Well, I’ll show you how to make artificial topiary trees from formerly real topiaries.
The beauty of these faux plants is that they will be low maintenance (I won’t have to water them) and I can use it anywhere even in outdoor areas for outdoor decor.
- Hot Glue Gun
- Scissors or Garden Clippers
- 2 wooden dowel rods
- Faux Boxwood Branches
- 4 4.7" Styrofoam balls
- 2 Terracotta Pots
- plaster of paris
- The first thing that I did was remove all the old foliage and then I put the center ball into place on the stems and glued it into place.
- I would suggest that you make a hole through the center of the styrofoam balls with the dowel rod so the hole is in place but then remove the ball to apply the boxwood as it's much easier to work with detached.
- The boxwood that I purchased has stems attached to a branch so I removed all the stems first and then I cut the stems to a size that was appropriate for my topiary. I was able to get two boxwood pieces from each stem.
- Then I stuck the ends of each piece into the styrofoam ball, working around until it was completely covered. I found that I didn't have to have them right next to each other to fill it all in. I used (6) packages of six to cover all four balls.
- Once the balls are covered, you can put them on the stem or dowel and glue them into place.
- Even though mine are in dirt from being real plants, I'm going to remove the dirt and secure them into place with plaster of Paris
- Once set, I will put my topiaries into decorative terracotta pots.
I ordered my topiary floral balls, and boxwood foliage from Amazon as it was the best deal I could find with fast delivery.

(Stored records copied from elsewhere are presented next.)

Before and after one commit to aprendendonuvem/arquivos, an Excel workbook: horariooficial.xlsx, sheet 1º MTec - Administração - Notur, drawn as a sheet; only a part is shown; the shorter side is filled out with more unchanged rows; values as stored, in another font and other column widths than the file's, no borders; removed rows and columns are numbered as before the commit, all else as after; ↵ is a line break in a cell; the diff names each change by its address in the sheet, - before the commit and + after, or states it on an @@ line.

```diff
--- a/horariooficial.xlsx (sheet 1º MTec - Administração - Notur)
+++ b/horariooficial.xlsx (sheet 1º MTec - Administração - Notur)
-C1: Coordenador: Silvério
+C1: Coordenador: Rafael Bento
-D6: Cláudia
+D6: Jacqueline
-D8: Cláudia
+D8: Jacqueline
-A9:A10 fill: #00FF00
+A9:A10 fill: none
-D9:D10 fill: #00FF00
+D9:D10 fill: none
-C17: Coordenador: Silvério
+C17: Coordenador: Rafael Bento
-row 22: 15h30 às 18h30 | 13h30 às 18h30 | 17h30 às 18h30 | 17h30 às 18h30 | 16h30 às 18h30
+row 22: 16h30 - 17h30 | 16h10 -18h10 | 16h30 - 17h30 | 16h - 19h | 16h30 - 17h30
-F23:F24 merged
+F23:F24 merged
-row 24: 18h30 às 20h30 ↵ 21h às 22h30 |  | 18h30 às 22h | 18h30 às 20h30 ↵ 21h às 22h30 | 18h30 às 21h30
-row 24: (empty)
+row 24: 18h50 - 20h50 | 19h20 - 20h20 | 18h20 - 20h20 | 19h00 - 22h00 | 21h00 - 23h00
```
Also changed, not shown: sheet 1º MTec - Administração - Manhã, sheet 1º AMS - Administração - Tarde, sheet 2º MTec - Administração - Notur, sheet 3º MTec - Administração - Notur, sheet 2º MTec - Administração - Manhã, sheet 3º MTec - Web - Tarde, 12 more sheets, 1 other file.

This wasn’t originally boxwood but that’s what I chose for this project as it has dense foliage that I think will cover the faux ball nicely.

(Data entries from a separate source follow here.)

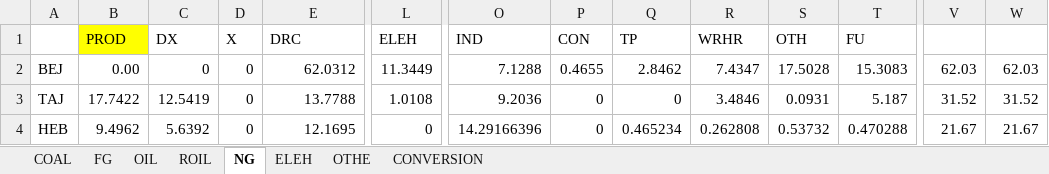
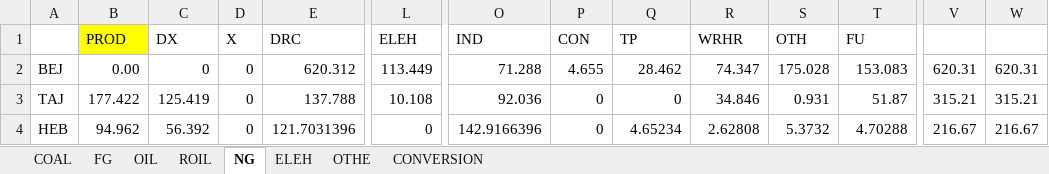
Before and after one commit to zhangda1021/data, an Excel workbook: ChinaBalancedSAM/energydata/EGYCONS_PROV.xlsm, sheet NG, drawn as a sheet; only a part is shown, gaps mark what is left out; values as stored, in another font and other column widths than the file's, no borders; the diff covers the shown part only; the diff names each change by its address in the sheet, - before the commit and + after, or states it on an @@ line.

```diff
--- a/ChinaBalancedSAM/energydata/EGYCONS_PROV.xlsm (sheet NG)
+++ b/ChinaBalancedSAM/energydata/EGYCONS_PROV.xlsm (sheet NG)
-E2 (DRC): 62.0312
+E2 (DRC): 620.312
-L2 (ELEH): 11.3449
+L2 (ELEH): 113.449
-O2 (IND): 7.1288
+O2 (IND): 71.288
-P2 (CON): 0.4655
+P2 (CON): 4.655
-Q2 (TP): 2.8462
+Q2 (TP): 28.462
-R2 (WRHR): 7.4347
+R2 (WRHR): 74.347
-S2 (OTH): 17.5028
+S2 (OTH): 175.028
-T2 (FU): 15.3083
+T2 (FU): 153.083
-V2: 62.03
+V2: 620.31
-W2: 62.03
+W2: 620.31
-B3 (PROD): 17.7422
+B3 (PROD): 177.422
-C3 (DX): 12.5419
+C3 (DX): 125.419
-E3 (DRC): 13.7788
+E3 (DRC): 137.788
-L3 (ELEH): 1.0108
+L3 (ELEH): 10.108
-O3 (IND): 9.2036
+O3 (IND): 92.036
-R3 (WRHR): 3.4846
+R3 (WRHR): 34.846
-S3 (OTH): 0.0931
+S3 (OTH): 0.931
-T3 (FU): 5.187
+T3 (FU): 51.87
-V3: 31.52
+V3: 315.21
-W3: 31.52
+W3: 315.21
-B4 (PROD): 9.4962
+B4 (PROD): 94.962
-C4 (DX): 5.6392
+C4 (DX): 56.392
-E4 (DRC): 12.1695
+E4 (DRC): 121.7031396
-O4 (IND): 14.29166396
+O4 (IND): 142.9166396
-Q4 (TP): 0.465234
+Q4 (TP): 4.65234
-R4 (WRHR): 0.262808
+R4 (WRHR): 2.62808
-S4 (OTH): 0.53732
+S4 (OTH): 5.3732
-T4 (FU): 0.470288
+T4 (FU): 4.70288
-V4: 21.67
+V4: 216.67
-W4: 21.67
+W4: 216.67
```
Also changed, not shown: 240 edited cells elsewhere in this sheet, sheet COAL, sheet ROIL, sheet FG, sheet CONVERSION, sheet ELEH, sheet OTHE, ChinaBalancedSAM/energydata/EGYCONS_IND.xlsx, 1 other file.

I also want faux topiaries that have a realistic look.
You however can choose any type of greenery to create your artificial topiary ball. There is such a wide range of faux topiary plants that you could choose from.

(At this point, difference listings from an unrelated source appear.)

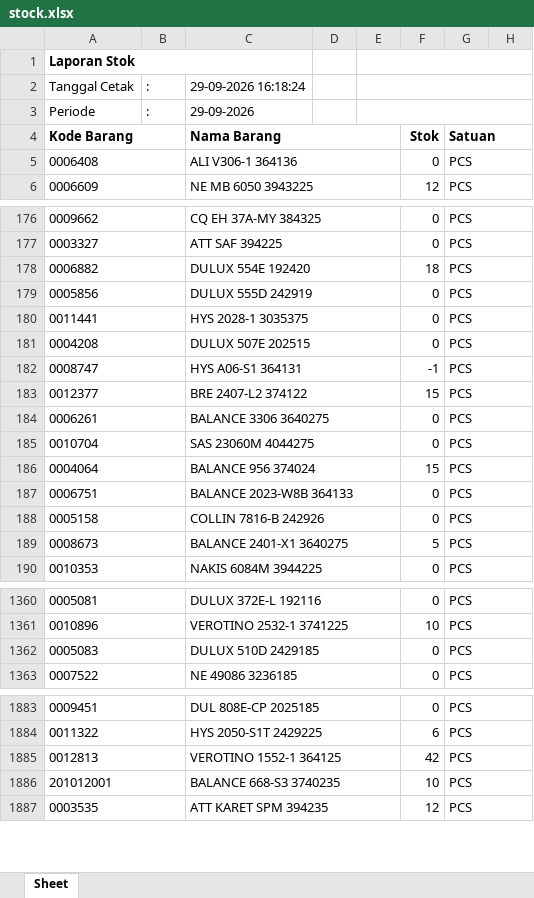
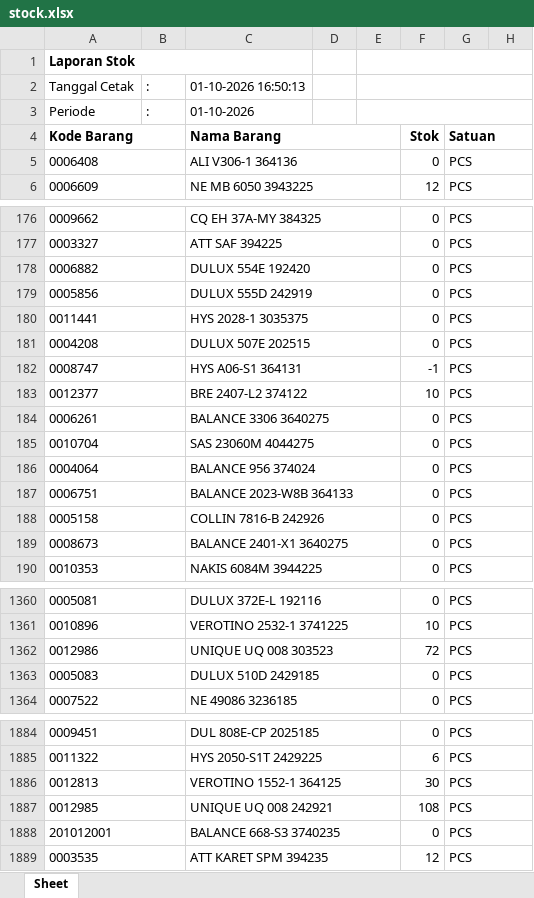
Before and after one commit to indahmakmur0530-beep/inma-display, an Excel workbook: stock.xlsx, sheet Sheet, drawn as a sheet; only a part is shown, gaps mark what is left out; values as stored, in another font and other column widths than the file's, no borders; addresses are those after the commit; the diff covers the shown part only; the diff names each change by its address in the sheet, - before the commit and + after, or states it on an @@ line.

Commit message:
Add files via upload

```diff
--- a/stock.xlsx (sheet Sheet)
+++ b/stock.xlsx (sheet Sheet)
-C2: 29-09-2026 16:18:24
+C2: 01-10-2026 16:50:13
-C3: 29-09-2026
+C3: 01-10-2026
-F178: 18
+F178: 0
-F183: 15
+F183: 10
-F186: 15
+F186: 0
-F189: 5
+F189: 0
+row 1362: 0012986 |  | UNIQUE UQ 008 303523 |  |  | 72 | PCS
-F1886: 42
+F1886: 30
+row 1887: 0012985 |  | UNIQUE UQ 008 242921 |  |  | 108 | PCS
-F1888: 10
+F1888: 0
```
Also changed, not shown: 120 edited cells elsewhere in this sheet.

The project ended up taking more time than I imagined but I love how it turned out. I also haven’t had time for craft projects that weren’t wedding related for over a year.
I didn’t mind the process.
It was fun and relaxing to be able to create this for much less than it would have cost me to purchase it.
Now it’s time to cover the styrofoam balls with the boxwood branches.
I separated the boxwood stems from the main branch and then with each of the stems, I cut them into smaller littler stems. In the case of the stems that I bought I cut the very bottom leaves off and didn’t use them as they would have created a rather large hole in the ball and would have fallen out.
Working with the middle balls first, I gently pushed the ends of the branches into the styrofoam ball. Initially, I had thought that I would hot glue each piece. If I did that I would be working on this project for months. I also found that the stems stayed in the ball quite nicely. I just pushed the stem all the way up to the first set of leaves.
The top ball was the easiest because I was able to take that off. Working with it without the stem was a simpler way to work.
When you are done you can place the tree into a cute decorative pot. I have two cute little black planters that I’m using. I will probably be changing the color of the planters but that’s a project for another time.
Other Topiary Ideas
You might want to even tackle something like a floor plant. It could be a focal point in an outdoor area such as your front porch.
I love the look of spiral topiary trees flanking a front door. If you are planning to use these outdoors, I would suggest looking for faux plants that have UV-resistant leaves. This is especially true if they will be in direct sunlight.
While I plan to use mine on an outdoor dining space for one event, they will likely be in the house.
Different Types of Topiaries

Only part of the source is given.